WHAT IS NEEDED
Please count the lines in the data below that hold "scheme" and answer with the number by itself.
· · · · · · ·
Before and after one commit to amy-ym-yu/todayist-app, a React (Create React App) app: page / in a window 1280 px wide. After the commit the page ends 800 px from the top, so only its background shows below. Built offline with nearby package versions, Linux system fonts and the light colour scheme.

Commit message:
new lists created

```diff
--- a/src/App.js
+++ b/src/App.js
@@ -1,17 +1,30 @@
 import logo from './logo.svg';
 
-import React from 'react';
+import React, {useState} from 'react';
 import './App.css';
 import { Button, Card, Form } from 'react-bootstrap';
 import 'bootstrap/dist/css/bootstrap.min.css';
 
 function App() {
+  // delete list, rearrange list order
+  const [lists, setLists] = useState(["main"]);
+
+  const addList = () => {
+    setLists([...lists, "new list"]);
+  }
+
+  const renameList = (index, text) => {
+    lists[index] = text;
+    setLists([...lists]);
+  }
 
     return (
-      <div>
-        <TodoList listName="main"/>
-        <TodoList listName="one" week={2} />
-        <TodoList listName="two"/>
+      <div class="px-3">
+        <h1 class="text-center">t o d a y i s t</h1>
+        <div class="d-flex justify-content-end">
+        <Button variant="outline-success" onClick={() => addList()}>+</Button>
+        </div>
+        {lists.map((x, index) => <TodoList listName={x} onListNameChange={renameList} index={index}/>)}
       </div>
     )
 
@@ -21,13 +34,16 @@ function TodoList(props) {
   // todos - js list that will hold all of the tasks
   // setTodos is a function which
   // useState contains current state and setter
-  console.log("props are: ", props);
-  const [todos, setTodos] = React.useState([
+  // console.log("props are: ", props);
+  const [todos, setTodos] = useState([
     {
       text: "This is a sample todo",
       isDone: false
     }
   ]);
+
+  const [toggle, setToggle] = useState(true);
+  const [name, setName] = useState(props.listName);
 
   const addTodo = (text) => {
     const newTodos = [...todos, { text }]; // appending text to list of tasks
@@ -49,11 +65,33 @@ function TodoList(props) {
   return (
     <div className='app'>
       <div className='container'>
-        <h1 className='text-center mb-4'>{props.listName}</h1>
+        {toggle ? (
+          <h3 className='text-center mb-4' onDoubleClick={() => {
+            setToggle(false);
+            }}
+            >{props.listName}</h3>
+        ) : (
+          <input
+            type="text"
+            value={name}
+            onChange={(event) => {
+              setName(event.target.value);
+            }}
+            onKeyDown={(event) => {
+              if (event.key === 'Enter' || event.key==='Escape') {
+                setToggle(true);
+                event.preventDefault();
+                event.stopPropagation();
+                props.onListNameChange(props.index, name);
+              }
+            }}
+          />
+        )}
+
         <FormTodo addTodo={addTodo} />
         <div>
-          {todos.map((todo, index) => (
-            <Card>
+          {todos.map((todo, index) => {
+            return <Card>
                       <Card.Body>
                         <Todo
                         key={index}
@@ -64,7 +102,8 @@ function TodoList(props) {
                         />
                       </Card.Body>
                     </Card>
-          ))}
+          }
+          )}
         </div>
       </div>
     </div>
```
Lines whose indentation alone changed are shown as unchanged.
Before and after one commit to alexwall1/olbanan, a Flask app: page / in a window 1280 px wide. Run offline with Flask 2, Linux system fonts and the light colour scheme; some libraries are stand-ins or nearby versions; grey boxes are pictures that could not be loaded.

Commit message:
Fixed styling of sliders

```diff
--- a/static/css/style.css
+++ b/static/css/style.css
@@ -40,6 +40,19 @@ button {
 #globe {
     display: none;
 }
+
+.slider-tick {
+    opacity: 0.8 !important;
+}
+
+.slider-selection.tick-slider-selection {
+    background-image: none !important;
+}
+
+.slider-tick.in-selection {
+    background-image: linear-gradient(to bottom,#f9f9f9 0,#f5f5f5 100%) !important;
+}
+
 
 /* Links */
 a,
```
· · · · · · ·
EXERCISE OUTPUT
2